The companies had to travel over some sandy bluffs away from the river in order to avoid swampy land. They camped at spring of cold water. Patty Session put some milk in it to cool. Because of problems with cattle, it was thought best to being forming the wagon circles as companies of fifty rather than larger groups. Large numbers of buffalo were beginning to be seen.

Near Fort Hall Idaho:
The Kearny detachment of the Mormon Battalion reached Fort Hall. They stopped for just a short time and obtained some bacon. Nathaniel Jones wrote that they saw "a great many emigrants. The road is full of them."

Company B, Mormon Battalion, marching to Los Angeles:
The battalion recognized that this was their last official day as soldiers in the United States army. Company B marched nine miles, crossed the San Gabriel River, marched nine more miles, and arrived at Los Angeles. Robert S. Bliss wrote: "This is the most beautiful place I ever saw as to some things. The orchards & vineyards are as fine as heart can wish.
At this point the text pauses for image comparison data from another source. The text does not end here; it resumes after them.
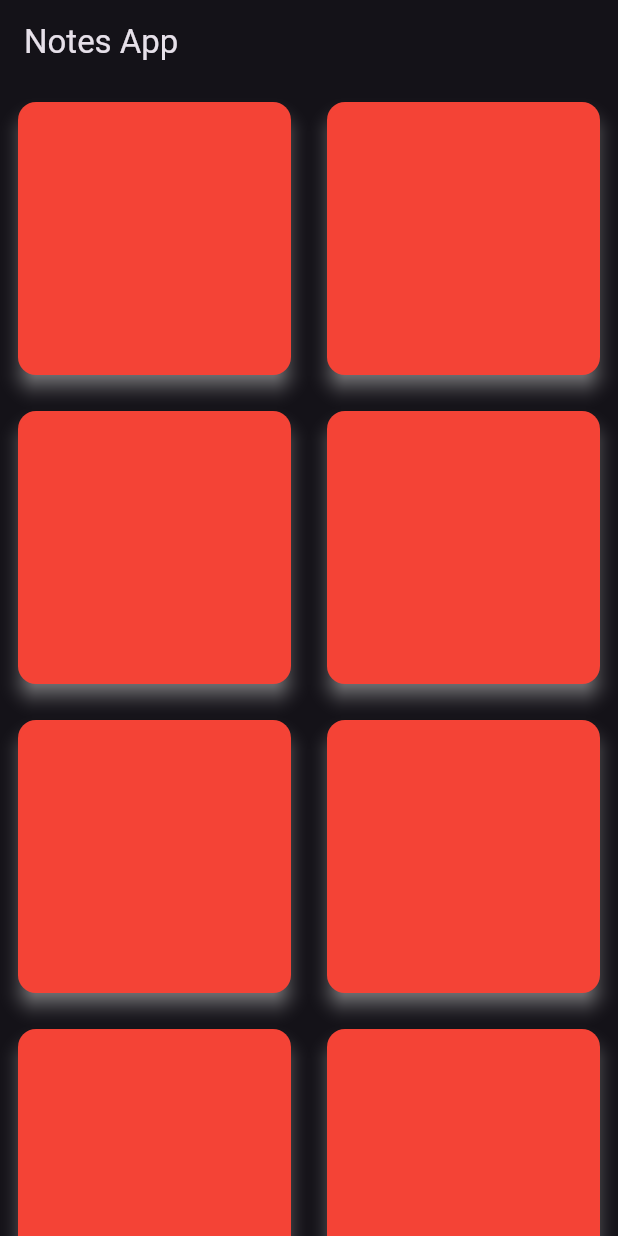
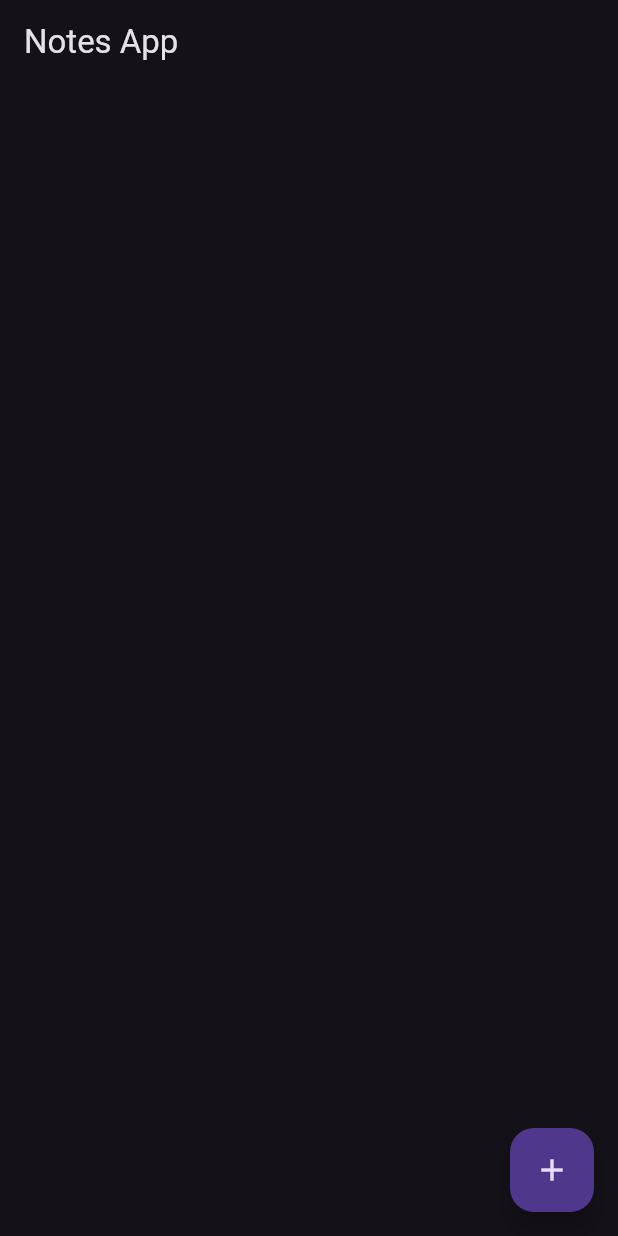
Before and after one commit to AbhishekDoshi26/notes, a Flutter app: the screen it shows after launch, on a phone screen of 412 x 824 dp. Run offline on Flutter 3.47's test engine with Material 3 defaults, Android fonts, the phone set to English and light mode, and no system bars.

Commit message:
feat: completed day2

```diff
--- a/lib/home.dart
+++ b/lib/home.dart
@@ -1,26 +1,69 @@
 import 'package:flutter/material.dart';
 
-class HomePage extends StatelessWidget {
+class HomePage extends StatefulWidget {
   const HomePage({
     super.key,
   });
 
   @override
+  State<HomePage> createState() => _HomePageState();
+}
+
+class _HomePageState extends State<HomePage> {
+  final TextEditingController _controller = TextEditingController();
+  final List<String> data = [];
+
+  @override
   Widget build(BuildContext context) {
     return Scaffold(
+      floatingActionButton: FloatingActionButton(
+        onPressed: () {
+          showDialog(
+            context: context,
+            builder: (context) {
+              return Scaffold(
+                body: Column(
+                  children: [
+                    TextField(
+                      controller: _controller,
+                    ),
+                    ElevatedButton(
+                      onPressed: () {
+                        setState(() {
+                          data.add(_controller.text);
+                          _controller.clear();
+                          Navigator.pop(context);
+                        });
+                      },
+                      child: const Text('Submit'),
+                    ),
+                  ],
+                ),
+              );
+            },
+          );
+        },
+        child: const Icon(Icons.add),
+      ),
       appBar: AppBar(
         title: const Text('Notes App'),
       ),
       body: GridView.count(
         crossAxisCount: 2,
         children: List.generate(
-          100,
-          (index) => const Padding(
-            padding: EdgeInsets.all(8.0),
+          data.length,
+          (index) => Padding(
+            padding: const EdgeInsets.all(8.0),
             child: Card(
               color: Colors.red,
               elevation: 5,
               shadowColor: Colors.white,
+              child: Text(
+                data[index],
+                style: const TextStyle(
+                  fontSize: 20,
+                ),
+              ),
             ),
           ),
         ).toList(),
```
Here I drinked of the juice of the vine to my satisfaction & eat most delicious pears."


  • William Clayton's Journal, 293
  • Watson, ed., The Orson Pratt Journals, 446
  • Wilford Woodruff's Journal, 3:230
  • Albert P. Rockwood Journal, typescript, BYU, 63
  • Beecher, ed., The Personal Writings of Eliza Roxcy Snow, 184
  • Smart, ed., Mormon Midwife, The 1846-1888 Diaries of Patty Bartlett Sessions, 91
  • Jesse W. Crosby Journal, typescript, BYU, 36
  • Appleton Milo Harmon Goes West, 40, 41
  • The Journal of Robert S. Bliss, Utah Historical Quarterly, 4:111
  • The Journal of Nathaniel V. Jones, Utah Historical Quarterly, 4:21
Source: 150 Years Ago Today ©These materials have been created by David R. Crockett. Copies of these materials may be reproduced for teacher and classroom use. When distributing these materials, credit must be given to David R. Crockett. These materials may not be published, in whole or part, or in any other format, without the written permission of Mr. Crockett, Tucson Az, crockett@goodnet.com.